Larakas Colony – Office – 0700
“The workers in the mines are back to work this morning and our administrators report that the factories’ work remains unaffected. The public display of the failure of those officers was successful.” The sub-commander tapped at his tablet, “The fields continue to produce beyond our needs so we are able to continue to store it underground – we have two months of food and materials so far with more to be added.” He glanced up at his commodore, Patra. The man was a force of nature. His age belied his strength and Jasa had watched him nearly tear offenders apart for various failures. “We have filed our sensor reports for your review and the short-range and long-range communications logs are there as well.”
Patra sat back in his ornate chair, facing away from his underling and watching out the wide windows that looked out onto his colonial world. It was his. He would not allow anything to threaten the growing base of power he was cultivating. He turned in his chair slowly, “Thank you, Sub-Commander Jasa. You are dismissed.” A bow and the young man was out the door with it closing behind him but not before his chief security officer stepped into the room.
“Colonel Rexin. What do you have for me?”
The tall Tal Shiar operative bowed and flexed his broad shoulders that held arms that earned their own legends for the pain they had meted out to friend and foe. “I have the reports you asked for, Commodore.” He placed a tablet on the desk and Patra eyed it with indifference. Rexin continued, “The USS Erigone was, until recently, under the command of a Commander Harris. His mother is a diplomat, which could prove useful in the future. They are a very…unsteady crew. Our information on each of them suggests they were assigned to this small ship as some kind of punishment for stupidity in their duties.” Patra frowned and Rexin gave a slight shrug, “Harris isn’t even a captain and the rest of them are lieutenants and below. He was a Chief Engineer until he was transferred to command. We are rather surprised he has lived as long as he has, but that can be rectified.”
Patra snarled, “Not can…will, Colonel. They will die, each and every one of them. They have proven they are willing to ask questions, seek truth, and push their luck. Ineptitude is the only reason they are alive. What about the rest of the crew?”
Rexin continued, “Their doctor isn’t a fighter and is averse to fighting.
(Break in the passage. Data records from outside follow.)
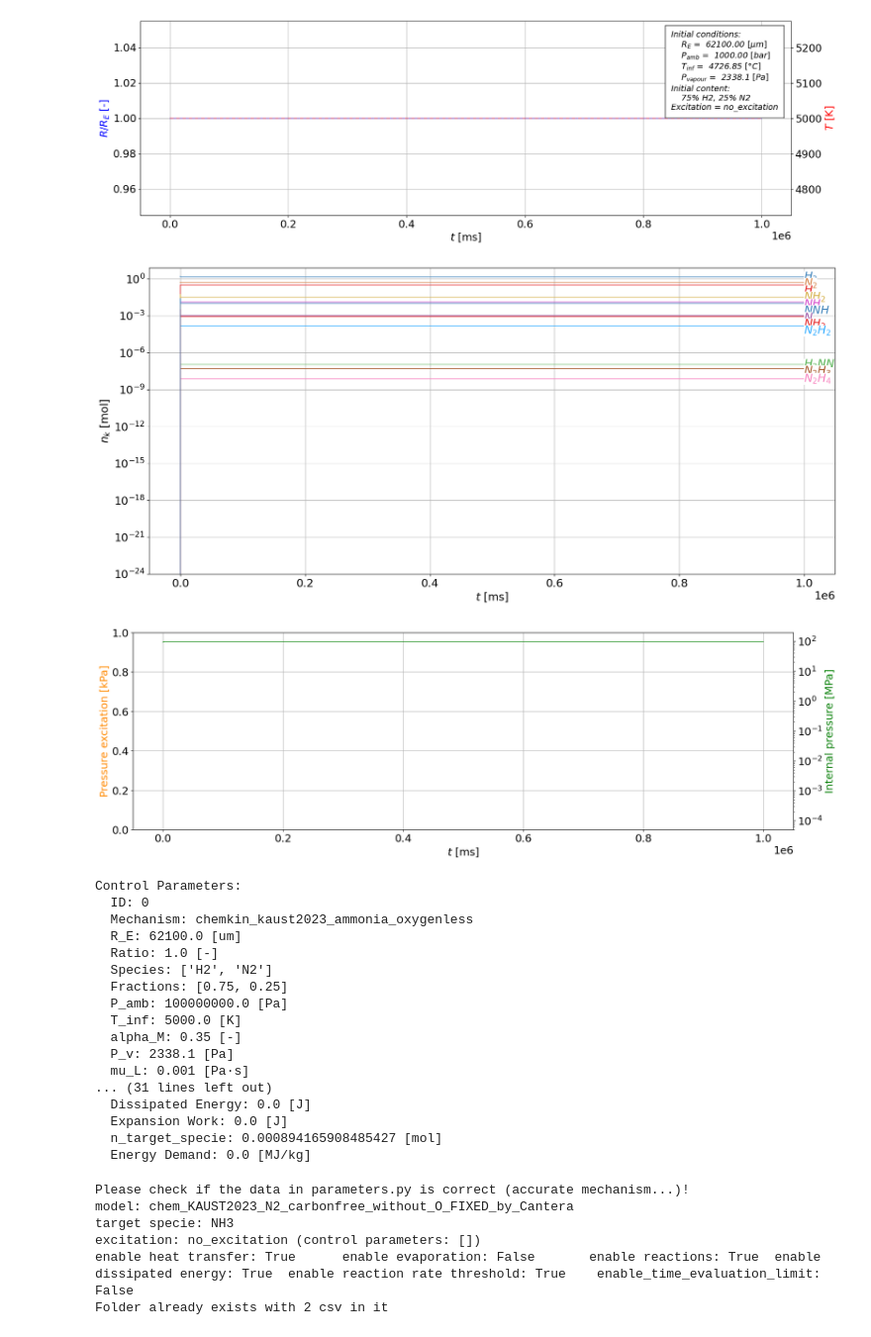
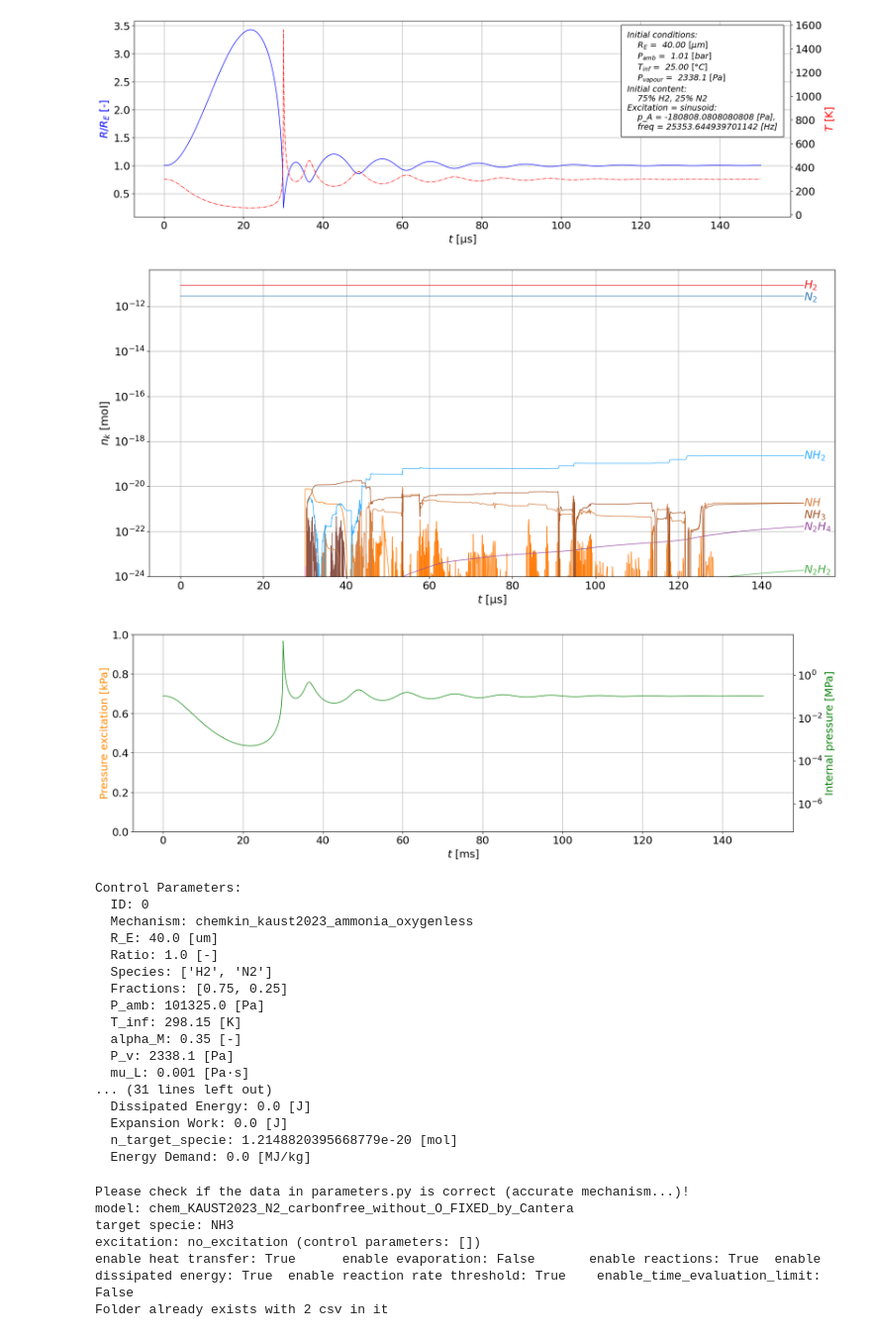
Before and after one commit to kozakaron/Bubble_dynamics_simulation_CPP, a Jupyter notebook: python_run.ipynb, the cells around one changed output. Shown at 99% size. Cells and saved outputs as stored; diff of their text form; code cells hidden in the pictures.

```diff
--- a/python_run.ipynb
+++ b/python_run.ipynb
@@ -6,12 +6,12 @@ cpar=api.example_cpar()
 
 cpar = {'ID': 0,
  'mechanism': 'chemkin_kaust2023_ammonia_oxygenless',
- 'R_E': 0.0621,#40.0e-06,
+ 'R_E': 40.0e-06, #0.0621,
  'ratio': 1.0,
  'species': ['H2','N2'],#['H2','N2','O2','AR','HE','H2O'],#['N2H3','O','NH2','NO','H'],
  'fractions': [0.75,0.25],#[0.25,0.20,0.05,0.07,0.12,0.31],#[0.3,0.25,0.2,0.15,0.1],
- 'P_amb': 1000.0e5,#101325.0,
- 'T_inf': 5000.0,#298.15,
+ 'P_amb': 101325.0, #1000.0e5,
+ 'T_inf': 298.15, #5000.0,
  'alpha_M': 0.35,
  'P_v': 2338.1,
  'mu_L': 0.001,
@@ -25,21 +25,21 @@ cpar = {'ID': 0,
  'enable_van_der_waals': True,
  'enable_rate_thresholding': True,
  'target_specie': 'NH3',
- 'excitation_type': 'no_excitation',#'sinusoid',#'sin_impulse',
- 'excitation_params': [],#[-1.808080808080808e5, 25.353644939701141e3],#[-2.12121e5, 45.4031e3],# [],
+ 'excitation_type': 'sinusoid',#'no_excitation',
+ 'excitation_params': [-1.808080808080808e5, 25.353644939701141e3],#[-2.12121e5, 45.4031e3],# [],
  'excitation_cycles': 1.0,
  'ramp_up_cycles': 0.0,
  'R_and_R_dot_from_file': 0, #0: nothing to read in, chemistry is coupled to bubble dynamics; 1: R_dot is calculated here, 2: it is read from *.csv
  'rows': 1,
  'cols': 1,
  'file_name': 'test.csv', #'output_01.csv',#'output_50.csv'
- 'const_V' : 1,      # 0: V is not constant, 1: V is constant";
- 'const_T' : 1 # 0: T is not constant, 1: T is constant";
+ 'const_V' : 0,      # 0: V is not constant, 1: V is constant";
+ 'const_T' : 0 # 0: T is not constant, 1: T is constant";
        }
 print(cpar['file_name'])
 print('Please check, where you R_dotdot read in from!')
 
-data=api.run_simulation(cpar,executable_path="./bin/main",t_max=1.0e3,timeout=3000.0,save_steps=True)
+data=api.run_simulation(cpar,executable_path="./bin/main",t_max=1.0e-3,timeout=3000.0,save_steps=True)
 #cpar: dict, json_path: str = 'ignore.json', executable_path: str = './bin/main', t_max: float = 1.0, timeout: float = 60.0, save_steps: bool = True, save_jacobian: bool = False, show_output: bool = True
 api.plot(data)
 
@@ -83,9 +83,9 @@ ps['const_T'] = {"type": "Const", "value": 1.0}
 
 #datas=api.read_parameter_study('par_study1/')
 
-api.run_parameter_study(ps,t_max=1.0,timeout=3000.0) #,save_directory='par_study'
+#api.run_parameter_study(ps,t_max=1.0,timeout=3000.0) #,save_directory='par_study'
 
-datas=api.read_parameter_study('par_study1/')
+#datas=api.read_parameter_study('par_study1/')
 # %% [output]
 executable_path='./bin/main', system='wsl'
 test.csv
@@ -100,22 +100,22 @@ Please check, where you R_dotdot read in from!
-[figure, old version]
+[figure, new version]
-[figure, old version]
+[figure, new version]
-[figure, old version]
+[figure, new version]
 Control Parameters:
   ID: 0
   Mechanism: chemkin_kaust2023_ammonia_oxygenless
-  R_E: 62100.0 [um]
+  R_E: 40.0 [um]
   Ratio: 1.0 [-]
   Species: ['H2', 'N2']
   Fractions: [0.75, 0.25]
-  P_amb: 100000000.0 [Pa]
-  T_inf: 5000.0 [K]
+  P_amb: 101325.0 [Pa]
+  T_inf: 298.15 [K]
   alpha_M: 0.35 [-]
   P_v: 2338.1 [Pa]
   mu_L: 0.001 [Pa·s]
 ... (31 lines left out)
   Dissipated Energy: 0.0 [J]
   Expansion Work: 0.0 [J]
-  n_target_specie: 0.000894165908485427 [mol]
+  n_target_specie: 1.2148820395668779e-20 [mol]
   Energy Demand: 0.0 [MJ/kg]
 # %%
 api.run_parameter_study(ps,t_max=1.0e-7,timeout=3000.0) #,save_directory='par_study'
```
Also changed, not shown: parts of 1 cell of this notebook, 1 other file.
She could be a weak link. Or a kidnap possibility. The helm officer is a hot shot who could be pushed to make mistakes out of anger. Their security officer isn’t known to us aside from his involvement with that Longfellow situation. He’s not stupid, so we’ll need to be careful with him.”
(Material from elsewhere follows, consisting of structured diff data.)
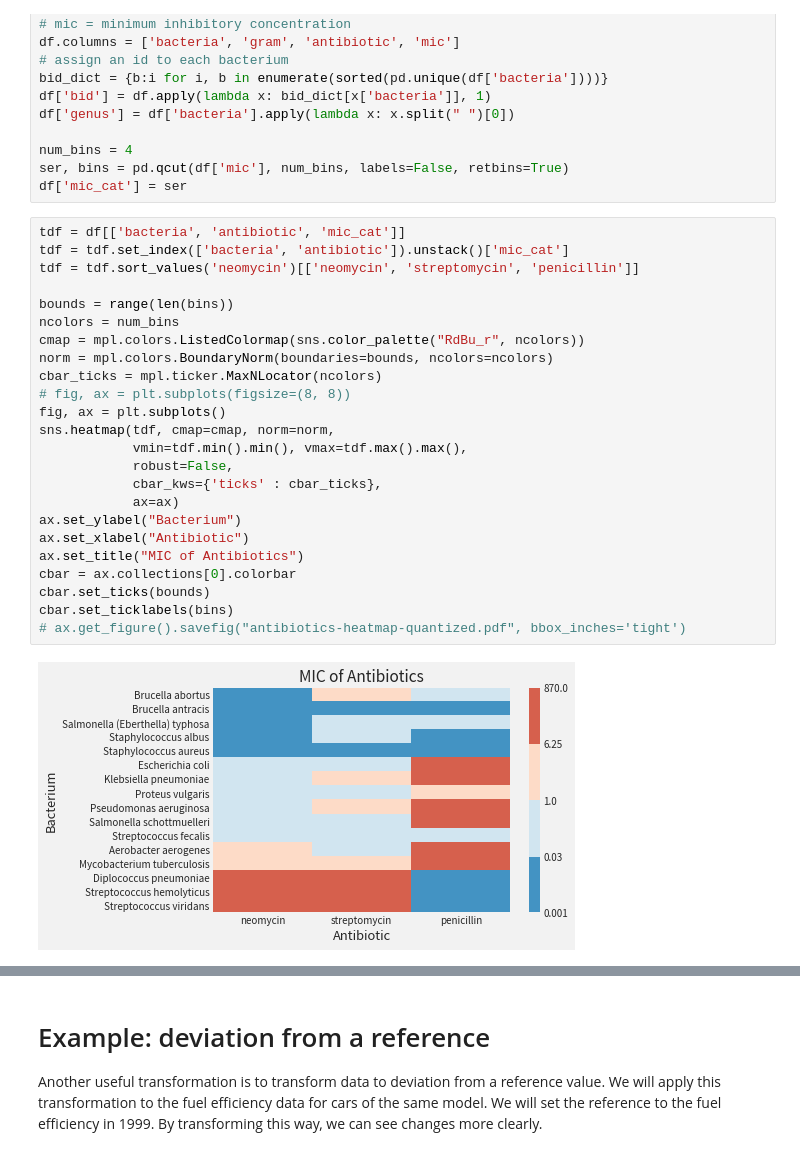
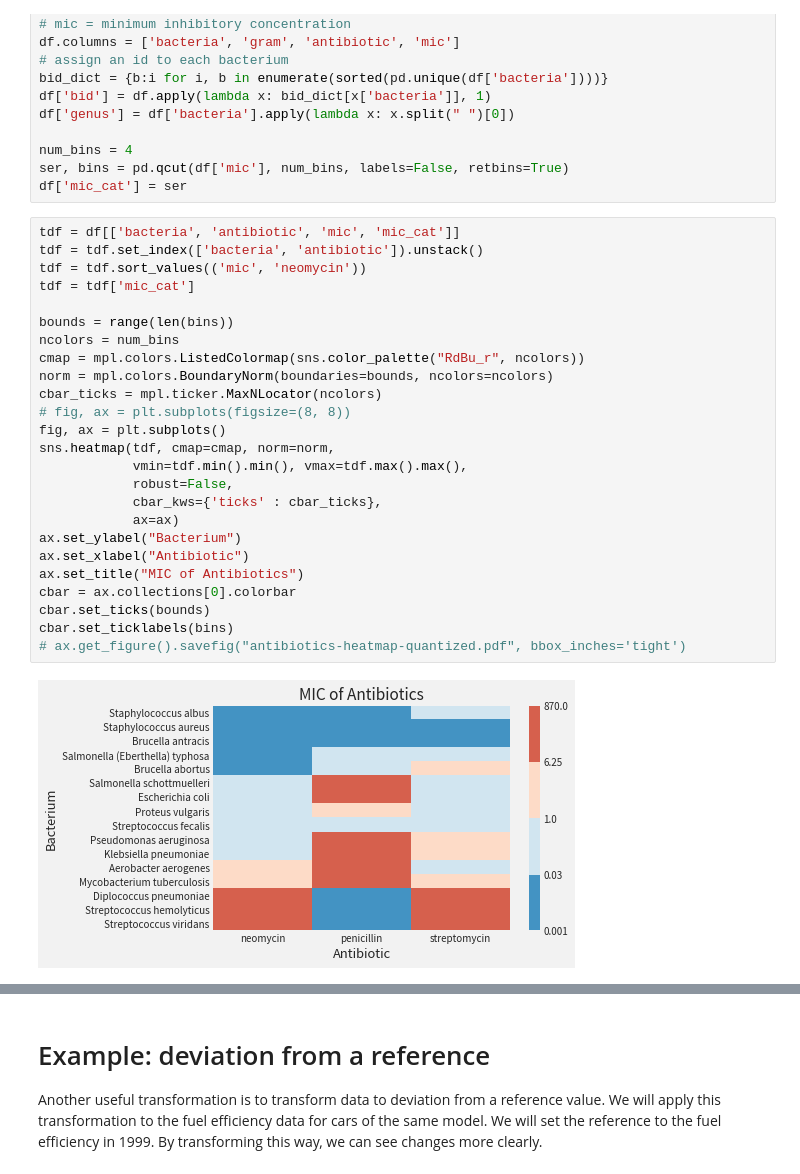
Before and after one commit to ciyer/intro-data-viz, a Jupyter notebook: part1.ipynb, the cells around one changed output, grey strips where cells are left out. Cells and saved outputs as stored; diff of their text form.

Commit message:
feat: sort the rows in the quantized heatmap example the same as the other heatmaps

```diff
--- a/part1.ipynb
+++ b/part1.ipynb
@@ -705,31 +705,32 @@ num_bins = 4
 ser, bins = pd.qcut(df['mic'], num_bins, labels=False, retbins=True)
 df['mic_cat'] = ser
 # %%
-tdf = df[['bacteria', 'antibiotic', 'mic_cat']]
-tdf = tdf.set_index(['bacteria', 'antibiotic']).unstack()['mic_cat']
-tdf = tdf.sort_values('neomycin')[['neomycin', 'streptomycin', 'penicillin']]
+tdf = df[['bacteria', 'antibiotic', 'mic', 'mic_cat']]
+tdf = tdf.set_index(['bacteria', 'antibiotic']).unstack()
+tdf = tdf.sort_values(('mic', 'neomycin'))
+tdf = tdf['mic_cat']
 
 bounds = range(len(bins))
 ncolors = num_bins
 cmap = mpl.colors.ListedColormap(sns.color_palette("RdBu_r", ncolors))
 norm = mpl.colors.BoundaryNorm(boundaries=bounds, ncolors=ncolors)
 cbar_ticks = mpl.ticker.MaxNLocator(ncolors)
 # fig, ax = plt.subplots(figsize=(8, 8))
 fig, ax = plt.subplots()
 sns.heatmap(tdf, cmap=cmap, norm=norm,
             vmin=tdf.min().min(), vmax=tdf.max().max(),
             robust=False,
             cbar_kws={'ticks' : cbar_ticks},
             ax=ax)
 ax.set_ylabel("Bacterium")
 ax.set_xlabel("Antibiotic")
 ax.set_title("MIC of Antibiotics")
 cbar = ax.collections[0].colorbar
 cbar.set_ticks(bounds)
 cbar.set_ticklabels(bins)
 # ax.get_figure().savefig("antibiotics-heatmap-quantized.pdf", bbox_inches='tight')
 # %% [output]
-[figure, old version]
+[figure, new version]
 # %% [markdown]
 # X-Form Tour de Force
 
```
Patra growled, “Did we replace that idiot who let the Vulcan women’s mind slip out from our grasp?”
“He escaped our reach and has not been seen or heard from at this time. When he surfaces, we’ll be waiting.”
A grunt from the commodore, “You said that until recently he was the commander of this…Erigone? What’s changed?”
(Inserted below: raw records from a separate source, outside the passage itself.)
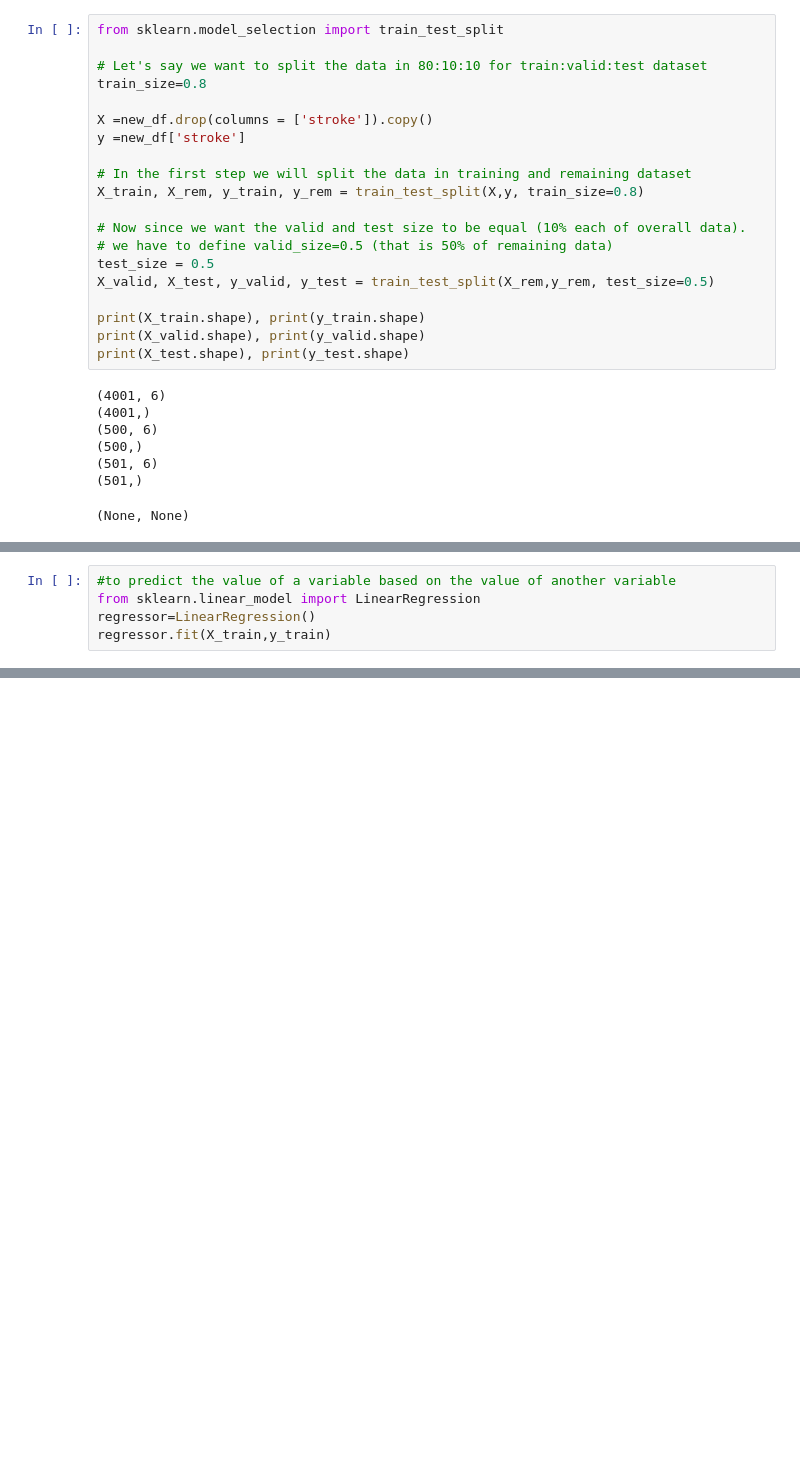
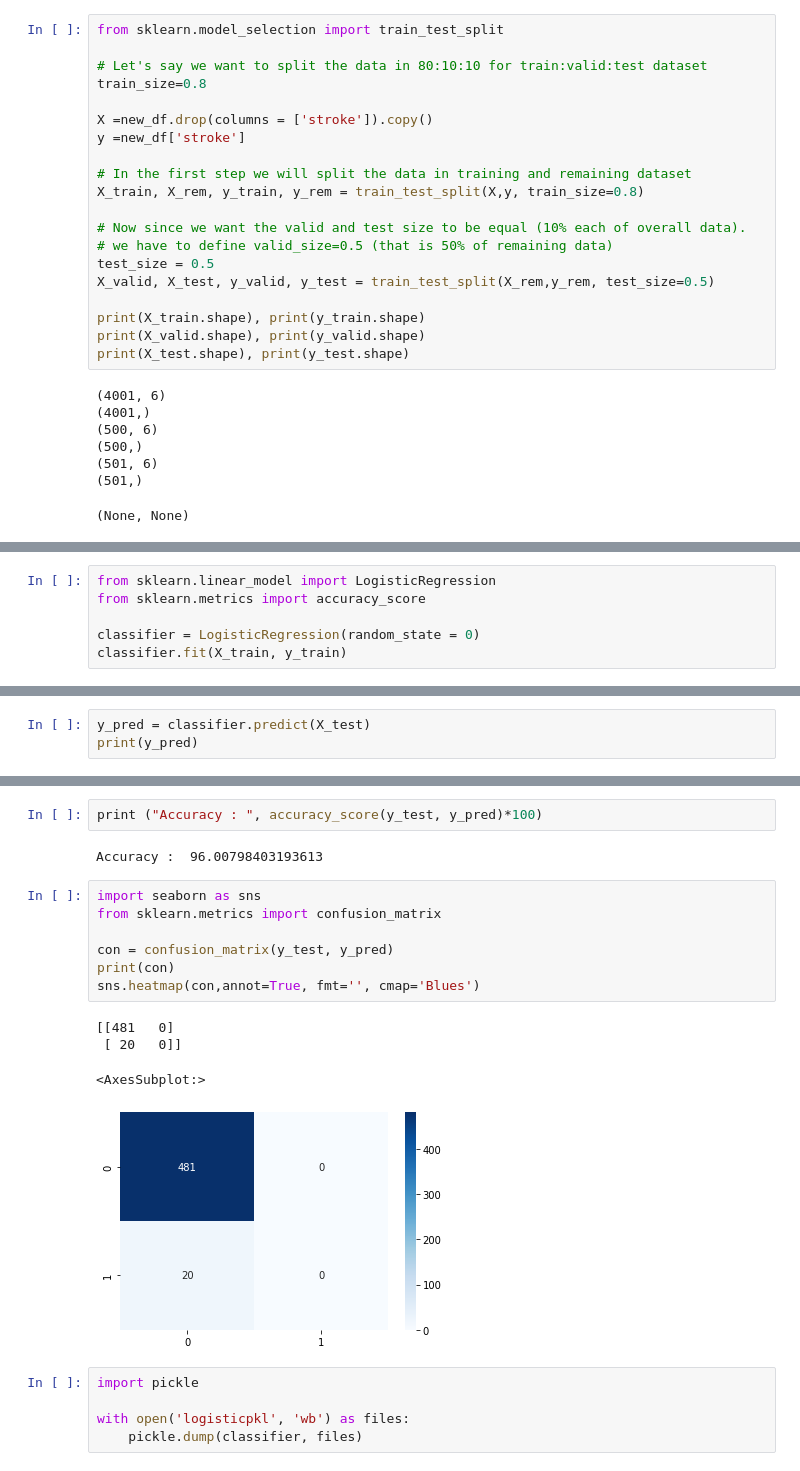
Before and after one commit to hemangi-kore-dax/Training, a Jupyter notebook: Data Science/Machine_Learning/Machine_Learning.ipynb, the cells around one changed output, grey strips where cells are left out. Saved outputs shown, nothing was run; the diff lists cells and outputs as text; blank space fills up the shorter version.

```diff
--- a/Data Science/Machine_Learning/Machine_Learning.ipynb
+++ b/Data Science/Machine_Learning/Machine_Learning.ipynb
@@ -129,7 +129,8 @@ y_train
 Name: stroke, Length: 4001, dtype: int64
 # %%
-#to predict the value of a variable based on the value of another variable
-from sklearn.linear_model import LinearRegression
-regressor=LinearRegression()
-regressor.fit(X_train,y_train)
+from sklearn.linear_model import LogisticRegression
+from sklearn.metrics import accuracy_score
+
+classifier = LogisticRegression(random_state = 0)
+classifier.fit(X_train, y_train)
 # %% [output]
@@ -136,0 +138,3 @@ LinearRegression()
+# %%
+y_pred = classifier.predict(X_test)
+print(y_pred)
@@ -136,0 +156,21 @@ LinearRegression()
+# %%
+print ("Accuracy : ", accuracy_score(y_test, y_pred)*100)
+# %% [output]
+Accuracy :  96.00798403193613
+# %%
+import seaborn as sns
+from sklearn.metrics import confusion_matrix
+
+con = confusion_matrix(y_test, y_pred)
+print(con)
+sns.heatmap(con,annot=True, fmt='', cmap='Blues')
+# %% [output]
+[[481   0]
+ [ 20   0]]
+<AxesSubplot:>
+[figure, added]
+# %%
+import pickle
+
+with open('logisticpkl', 'wb') as files:
+    pickle.dump(classifier, files)
```
Also changed, not shown: parts of 5 cells of this notebook, 1 other file.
Rexin sighed quietly. He didn’t have ears and eyes everywhere and Starbase Bravo was notoriously challenging to establish a presence. The security and diplomatic operations were some of the best in the Federation, preventing a strong Tal Shiar foothold. He had to rely on rumors and second-hand whispers. “It is unknown – even incompetence can do some damage. Reports were that they had to stop several times to hold the ship together – and it suggests they may assign Harris and his young crew to something else, possibly a larger starship.”
Patra scoffed, “The Federation always thinks they can throw a bigger rock at a problem. The trouble for them…is that we have many large rocks…an avalanche of ships to ensure they never get close enough to discover our true purpose.” He leaned forward, “Task some of our scouts to see what they can see and hear about this Harris and his crew. You are personally responsible for this, Rexin. Report only to me.”
The sub-commander saluted crisply, “I will do as you direct, Commodore Patra.” He was dismissed, leaving Patra to turn in his chair to watch the two suns climb into the sky. He had many pieces and puzzles at work in the sector and beyond – eventually it would all be his – by bloodshed or by fear.